The Book of Matthew uses the example of separating edible wheat from its husks as an analogy about dividing the good from the bad. In our legal system we almost always assign this task to judges with probably less than 3% of criminal cases being determined by a jury. The recent case involving the death of George Floyd, Jr. and the conviction of Derek Chauvin is one of those extremely rare jury events. However, this is not a column about that media saturated matter that took place in Hennepin County, Minnesota. I do predict that two of the issues raised by Chauvin when he appeals the guilty verdicts will be whether trial judge Peter Cahill should have granted Chauvin’s motions to change the venue of the trial and to sequester the jury. Those specific assigned errors will fall to the Minnesota state appellate judges and maybe work their way over to the federal judiciary before the saga crawls to an unsatisfactory halt. Shakespeare was right about the Law’s Delay. George Floyd, Jr’s. death was May 25, 2020.

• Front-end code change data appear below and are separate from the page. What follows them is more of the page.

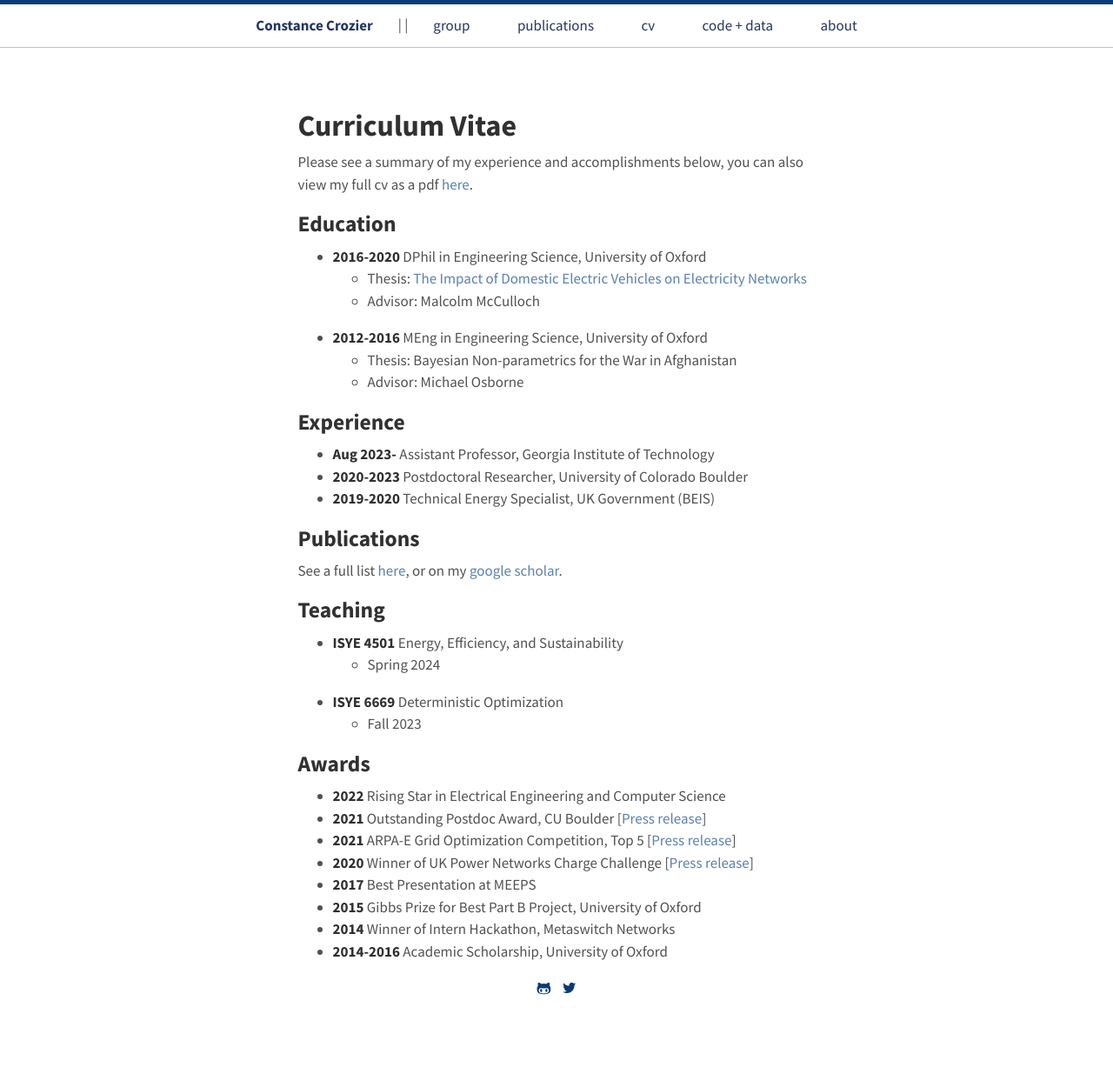
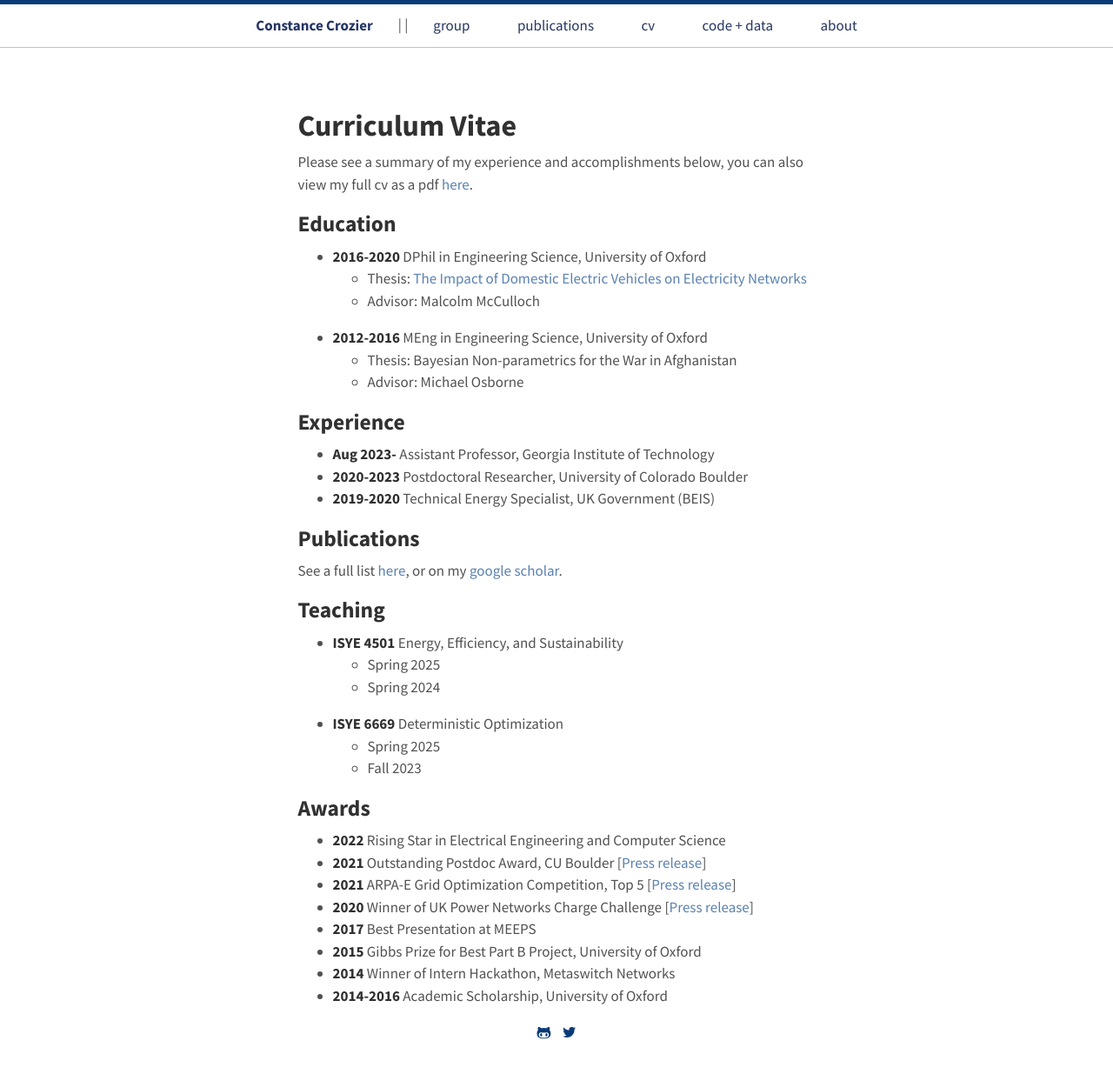
Before and after one commit to constancecrozier/constancecrozier.github.io, a Jekyll site: the page built from cv.md, in a window 1280 px wide. Shown: the whole page at 87% size. Built offline with Jekyll 4.4.1, drawn with Linux system fonts in a browser that asks for light colours; before the commit the page ends 1184 px from its top, so only the background shows below that.

Commit message:
CV update

```diff
--- a/cv.md
+++ b/cv.md
@@ -5,7 +5,7 @@ permalink: /cv/
 ---
 
 # Curriculum Vitae
-Please see a summary of my experience and accomplishments below, you can also view my full cv as a pdf [here](/files/crozier_cv.pdf).
+Please see a summary of my experience and accomplishments below, you can also view my full cv as a pdf [here](/files/Crozier_CV_Short.pdf).
 
 <h2> Education </h2>
 * **2016-2020** DPhil in Engineering Science, University of Oxford
@@ -26,8 +26,10 @@ See a full list [here](/pubs/), or on my [google scholar](https://scholar.google
 
 <h2> Teaching </h2>
 * **ISYE 4501** Energy, Efficiency, and Sustainability
+	* Spring 2025
 	* Spring 2024
 * **ISYE 6669** Deterministic Optimization
+	* Spring 2025
 	* Fall 2023
 
 
```
Also changed, not shown: 1 other file.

What this week’s column is about is the American legal system’s mental gymnastics involving the relative imbalance between trial judges’ assumed ability to be objective versus that of jurors. Perhaps a few specific examples might help define the dichotomy. During my forty years as a trial judge in a small, rural county with only two judges I was faced countless times with having to process cases about which I had personal knowledge. For example, a crime might be reported then the police or sheriff’s department would present me with a sworn affidavit in support of a request to arrest someone and/or to search their home. A great amount of detail about the alleged crime and the suspect would be laid out before me. Then later I would sit as judge on the case.
Another fairly frequent circumstance might be I would know both the named victim and the defendant. I would sit on the case. In fact, I have remained as the deciding judge on countless cases at the request of victims, defendants and their legal representatives because they all wanted the cases resolved without delay and excessive cost and because everyone, including me, assumed I could separate the wheat from the chaff and both follow the law and be fair and objective. If I could do so, so can jurors. Black robes are a symbol not an inoculation against biased decision making. Facts are what matter, not irrelevancies unconnected to the case at hand.
There are cases where judges should not serve and where the pool from which jurors are selected should be changed. But usually judges and other people have the ability to take on the sacred mantle of administering justice whether they wear a black robe or not. Our legal system should afford to the citizenry that pays for it the same respect we assume for judges who are paid by it.
The delay, expense and great inconvenience caused by changes of venue and juror sequestration should be a last resort. This was true when we gained our independence and communication was untimely via printing presses and quill pens. How much rarer should such dire remedies be when finding a venue and jurors who have no knowledge of a case would require a trial beyond Mars?